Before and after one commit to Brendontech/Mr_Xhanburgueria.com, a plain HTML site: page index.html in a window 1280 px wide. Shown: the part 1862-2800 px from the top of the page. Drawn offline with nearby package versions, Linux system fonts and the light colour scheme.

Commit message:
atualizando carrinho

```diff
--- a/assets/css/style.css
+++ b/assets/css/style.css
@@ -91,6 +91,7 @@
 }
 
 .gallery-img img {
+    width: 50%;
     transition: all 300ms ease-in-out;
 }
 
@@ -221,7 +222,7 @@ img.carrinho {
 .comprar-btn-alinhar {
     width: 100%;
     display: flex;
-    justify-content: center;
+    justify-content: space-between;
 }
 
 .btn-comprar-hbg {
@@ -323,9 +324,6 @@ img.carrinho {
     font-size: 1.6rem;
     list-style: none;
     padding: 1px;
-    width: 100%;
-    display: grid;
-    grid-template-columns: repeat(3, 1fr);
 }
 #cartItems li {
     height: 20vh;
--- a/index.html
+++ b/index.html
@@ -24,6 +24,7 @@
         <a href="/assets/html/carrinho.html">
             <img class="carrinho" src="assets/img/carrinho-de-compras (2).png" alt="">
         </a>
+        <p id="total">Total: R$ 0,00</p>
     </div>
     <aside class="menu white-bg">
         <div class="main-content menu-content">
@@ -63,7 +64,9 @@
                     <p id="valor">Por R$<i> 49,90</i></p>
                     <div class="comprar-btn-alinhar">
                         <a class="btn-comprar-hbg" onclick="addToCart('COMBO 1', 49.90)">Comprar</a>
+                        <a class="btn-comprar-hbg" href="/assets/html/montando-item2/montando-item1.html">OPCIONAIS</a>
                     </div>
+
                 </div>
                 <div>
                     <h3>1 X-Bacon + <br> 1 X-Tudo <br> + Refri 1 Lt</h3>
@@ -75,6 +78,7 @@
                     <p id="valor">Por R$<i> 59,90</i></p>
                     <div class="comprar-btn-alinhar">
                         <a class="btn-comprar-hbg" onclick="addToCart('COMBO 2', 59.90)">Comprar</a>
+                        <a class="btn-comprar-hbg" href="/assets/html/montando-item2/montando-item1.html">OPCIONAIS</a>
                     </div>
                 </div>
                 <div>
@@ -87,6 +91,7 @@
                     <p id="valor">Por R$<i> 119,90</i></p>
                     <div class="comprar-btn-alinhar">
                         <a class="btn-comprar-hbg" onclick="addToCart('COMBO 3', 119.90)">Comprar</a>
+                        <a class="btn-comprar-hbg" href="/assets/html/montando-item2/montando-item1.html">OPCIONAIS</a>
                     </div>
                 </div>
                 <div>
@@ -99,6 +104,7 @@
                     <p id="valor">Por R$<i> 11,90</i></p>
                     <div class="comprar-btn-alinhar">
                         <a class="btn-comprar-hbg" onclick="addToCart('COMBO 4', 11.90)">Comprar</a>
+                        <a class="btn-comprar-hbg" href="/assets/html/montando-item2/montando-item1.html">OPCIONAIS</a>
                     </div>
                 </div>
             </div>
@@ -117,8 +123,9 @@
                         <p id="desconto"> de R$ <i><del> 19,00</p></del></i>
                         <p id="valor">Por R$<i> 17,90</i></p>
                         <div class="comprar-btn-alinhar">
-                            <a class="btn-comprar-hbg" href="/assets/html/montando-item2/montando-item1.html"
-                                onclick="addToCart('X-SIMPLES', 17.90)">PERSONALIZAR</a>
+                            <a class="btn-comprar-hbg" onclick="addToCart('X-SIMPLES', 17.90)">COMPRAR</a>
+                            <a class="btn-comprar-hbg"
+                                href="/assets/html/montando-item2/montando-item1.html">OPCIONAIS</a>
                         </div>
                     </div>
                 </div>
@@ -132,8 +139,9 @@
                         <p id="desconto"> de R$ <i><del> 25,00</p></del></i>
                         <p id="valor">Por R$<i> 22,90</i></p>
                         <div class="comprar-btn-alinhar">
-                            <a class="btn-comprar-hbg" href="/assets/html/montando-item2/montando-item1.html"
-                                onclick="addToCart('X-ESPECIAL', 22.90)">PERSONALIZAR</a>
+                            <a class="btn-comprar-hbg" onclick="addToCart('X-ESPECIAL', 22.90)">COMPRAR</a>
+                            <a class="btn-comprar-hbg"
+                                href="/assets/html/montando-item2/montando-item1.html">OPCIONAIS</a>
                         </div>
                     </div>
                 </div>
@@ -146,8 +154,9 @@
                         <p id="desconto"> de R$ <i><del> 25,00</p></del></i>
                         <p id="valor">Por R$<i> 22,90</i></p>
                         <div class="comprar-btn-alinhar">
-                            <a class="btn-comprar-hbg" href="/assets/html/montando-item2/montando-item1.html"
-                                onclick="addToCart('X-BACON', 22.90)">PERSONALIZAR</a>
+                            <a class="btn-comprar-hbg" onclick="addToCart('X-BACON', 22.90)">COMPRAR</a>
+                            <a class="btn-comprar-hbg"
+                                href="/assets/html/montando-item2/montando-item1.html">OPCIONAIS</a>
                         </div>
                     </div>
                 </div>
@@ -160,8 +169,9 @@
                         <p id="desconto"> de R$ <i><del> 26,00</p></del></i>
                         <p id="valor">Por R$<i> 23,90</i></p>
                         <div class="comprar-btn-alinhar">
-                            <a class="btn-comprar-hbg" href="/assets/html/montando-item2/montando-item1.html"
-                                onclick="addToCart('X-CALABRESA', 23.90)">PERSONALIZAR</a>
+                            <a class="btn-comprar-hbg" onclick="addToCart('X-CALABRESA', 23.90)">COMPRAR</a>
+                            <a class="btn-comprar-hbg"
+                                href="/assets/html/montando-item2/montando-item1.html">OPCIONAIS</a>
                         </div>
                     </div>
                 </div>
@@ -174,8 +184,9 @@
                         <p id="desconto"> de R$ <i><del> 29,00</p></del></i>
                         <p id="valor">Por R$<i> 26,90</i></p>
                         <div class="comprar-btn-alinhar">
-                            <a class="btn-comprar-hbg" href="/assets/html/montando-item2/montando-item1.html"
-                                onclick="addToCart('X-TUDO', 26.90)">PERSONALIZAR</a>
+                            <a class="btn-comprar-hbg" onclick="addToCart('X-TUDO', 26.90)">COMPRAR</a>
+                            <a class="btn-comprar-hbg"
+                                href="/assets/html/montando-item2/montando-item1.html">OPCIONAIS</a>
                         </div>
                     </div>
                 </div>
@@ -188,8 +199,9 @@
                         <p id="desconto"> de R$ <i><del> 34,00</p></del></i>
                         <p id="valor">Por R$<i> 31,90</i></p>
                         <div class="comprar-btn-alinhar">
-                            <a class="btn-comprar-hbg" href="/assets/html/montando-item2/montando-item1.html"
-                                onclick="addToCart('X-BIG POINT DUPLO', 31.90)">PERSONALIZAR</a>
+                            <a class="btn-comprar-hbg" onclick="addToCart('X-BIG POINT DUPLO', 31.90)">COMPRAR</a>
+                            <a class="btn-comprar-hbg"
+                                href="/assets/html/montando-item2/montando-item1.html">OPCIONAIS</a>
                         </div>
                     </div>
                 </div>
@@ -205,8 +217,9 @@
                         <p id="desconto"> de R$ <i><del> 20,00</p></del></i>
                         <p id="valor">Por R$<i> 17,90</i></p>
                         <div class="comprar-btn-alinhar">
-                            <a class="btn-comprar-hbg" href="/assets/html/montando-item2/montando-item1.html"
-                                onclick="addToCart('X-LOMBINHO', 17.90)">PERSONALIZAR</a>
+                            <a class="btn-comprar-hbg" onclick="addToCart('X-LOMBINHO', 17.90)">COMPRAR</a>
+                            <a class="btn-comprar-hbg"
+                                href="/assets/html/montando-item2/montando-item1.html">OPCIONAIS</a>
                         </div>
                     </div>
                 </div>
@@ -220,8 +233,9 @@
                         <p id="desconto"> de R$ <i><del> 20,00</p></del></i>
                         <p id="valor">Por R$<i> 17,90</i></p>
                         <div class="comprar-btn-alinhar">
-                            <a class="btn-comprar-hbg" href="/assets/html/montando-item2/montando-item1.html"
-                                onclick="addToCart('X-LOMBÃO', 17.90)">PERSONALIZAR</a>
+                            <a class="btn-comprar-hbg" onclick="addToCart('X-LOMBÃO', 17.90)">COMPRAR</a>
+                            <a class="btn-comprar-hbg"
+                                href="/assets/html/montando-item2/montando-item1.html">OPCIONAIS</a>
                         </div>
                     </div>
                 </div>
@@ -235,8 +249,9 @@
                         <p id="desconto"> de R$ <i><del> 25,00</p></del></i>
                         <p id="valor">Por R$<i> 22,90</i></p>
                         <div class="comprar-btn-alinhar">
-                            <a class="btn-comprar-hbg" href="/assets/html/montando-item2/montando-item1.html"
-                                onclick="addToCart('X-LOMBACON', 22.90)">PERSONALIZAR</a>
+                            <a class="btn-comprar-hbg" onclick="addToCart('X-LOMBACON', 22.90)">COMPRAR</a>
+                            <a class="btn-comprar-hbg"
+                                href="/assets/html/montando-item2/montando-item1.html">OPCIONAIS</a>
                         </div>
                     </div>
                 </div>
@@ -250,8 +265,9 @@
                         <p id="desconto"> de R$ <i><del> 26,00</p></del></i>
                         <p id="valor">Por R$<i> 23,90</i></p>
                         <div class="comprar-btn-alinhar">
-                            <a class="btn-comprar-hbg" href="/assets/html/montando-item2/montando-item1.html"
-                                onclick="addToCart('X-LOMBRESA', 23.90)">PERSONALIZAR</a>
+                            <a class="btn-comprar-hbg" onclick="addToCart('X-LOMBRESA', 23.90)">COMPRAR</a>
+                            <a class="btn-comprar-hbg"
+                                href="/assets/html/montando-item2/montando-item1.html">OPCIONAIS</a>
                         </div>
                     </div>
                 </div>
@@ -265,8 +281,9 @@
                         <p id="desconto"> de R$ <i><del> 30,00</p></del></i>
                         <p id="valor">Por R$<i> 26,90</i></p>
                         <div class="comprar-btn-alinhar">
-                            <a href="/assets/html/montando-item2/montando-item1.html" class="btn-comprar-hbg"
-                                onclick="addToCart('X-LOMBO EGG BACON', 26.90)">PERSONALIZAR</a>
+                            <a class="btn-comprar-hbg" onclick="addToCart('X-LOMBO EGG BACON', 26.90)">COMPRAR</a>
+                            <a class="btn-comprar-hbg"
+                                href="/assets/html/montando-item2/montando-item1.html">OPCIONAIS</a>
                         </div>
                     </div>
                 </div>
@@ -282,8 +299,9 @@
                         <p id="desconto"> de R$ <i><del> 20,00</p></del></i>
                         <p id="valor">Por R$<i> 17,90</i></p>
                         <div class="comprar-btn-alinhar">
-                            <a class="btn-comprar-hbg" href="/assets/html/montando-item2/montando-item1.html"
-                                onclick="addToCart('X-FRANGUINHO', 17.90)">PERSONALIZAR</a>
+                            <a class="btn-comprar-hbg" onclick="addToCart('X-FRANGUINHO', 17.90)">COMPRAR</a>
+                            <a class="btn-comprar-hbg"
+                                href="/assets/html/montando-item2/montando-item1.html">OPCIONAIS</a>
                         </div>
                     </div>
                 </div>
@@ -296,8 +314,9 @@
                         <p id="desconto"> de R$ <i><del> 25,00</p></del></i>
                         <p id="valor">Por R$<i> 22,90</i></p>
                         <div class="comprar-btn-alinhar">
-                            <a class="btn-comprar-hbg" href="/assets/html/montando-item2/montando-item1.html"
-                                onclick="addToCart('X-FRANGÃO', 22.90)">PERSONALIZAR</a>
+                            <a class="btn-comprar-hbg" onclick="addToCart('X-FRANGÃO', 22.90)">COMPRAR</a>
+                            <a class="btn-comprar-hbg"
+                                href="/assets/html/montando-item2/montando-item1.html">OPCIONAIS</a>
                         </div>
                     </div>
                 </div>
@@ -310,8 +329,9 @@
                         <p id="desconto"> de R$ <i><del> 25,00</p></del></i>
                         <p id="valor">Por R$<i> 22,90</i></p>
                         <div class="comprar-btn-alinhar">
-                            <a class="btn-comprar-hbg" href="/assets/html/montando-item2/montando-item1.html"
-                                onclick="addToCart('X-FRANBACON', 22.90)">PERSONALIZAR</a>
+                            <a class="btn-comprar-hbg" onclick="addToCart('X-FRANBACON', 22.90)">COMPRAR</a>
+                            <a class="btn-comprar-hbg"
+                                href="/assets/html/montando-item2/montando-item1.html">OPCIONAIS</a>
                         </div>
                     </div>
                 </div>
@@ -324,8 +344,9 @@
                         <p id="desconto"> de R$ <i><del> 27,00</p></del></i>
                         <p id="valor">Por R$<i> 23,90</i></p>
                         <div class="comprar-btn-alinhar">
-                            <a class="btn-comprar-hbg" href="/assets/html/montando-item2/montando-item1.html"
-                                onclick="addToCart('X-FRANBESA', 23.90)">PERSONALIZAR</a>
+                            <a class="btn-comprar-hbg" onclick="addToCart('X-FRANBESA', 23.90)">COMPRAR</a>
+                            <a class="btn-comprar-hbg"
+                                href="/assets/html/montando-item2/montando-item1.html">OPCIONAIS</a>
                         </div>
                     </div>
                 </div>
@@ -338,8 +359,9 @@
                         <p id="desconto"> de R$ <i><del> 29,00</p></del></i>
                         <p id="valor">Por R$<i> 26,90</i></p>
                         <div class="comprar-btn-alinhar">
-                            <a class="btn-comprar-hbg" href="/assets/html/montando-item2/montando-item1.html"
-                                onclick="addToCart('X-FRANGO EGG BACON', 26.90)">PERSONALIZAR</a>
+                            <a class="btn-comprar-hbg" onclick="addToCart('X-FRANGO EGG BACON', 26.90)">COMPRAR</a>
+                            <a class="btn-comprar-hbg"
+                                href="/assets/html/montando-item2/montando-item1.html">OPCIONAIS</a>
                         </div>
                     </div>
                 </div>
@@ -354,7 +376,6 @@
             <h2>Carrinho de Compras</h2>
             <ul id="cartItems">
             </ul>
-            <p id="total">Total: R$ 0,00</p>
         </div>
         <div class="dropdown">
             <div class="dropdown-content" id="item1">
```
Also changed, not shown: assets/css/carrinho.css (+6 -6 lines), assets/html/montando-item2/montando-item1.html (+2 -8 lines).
===
YOUR TASK => Among the entries, find every line holding "DUPLO" and return it.

WRITTEN ANSWER =>
-                                onclick="addToCart('X-BIG POINT DUPLO', 31.90)">PERSONALIZAR</a>
+                            <a class="btn-comprar-hbg" onclick="addToCart('X-BIG POINT DUPLO', 31.90)">COMPRAR</a>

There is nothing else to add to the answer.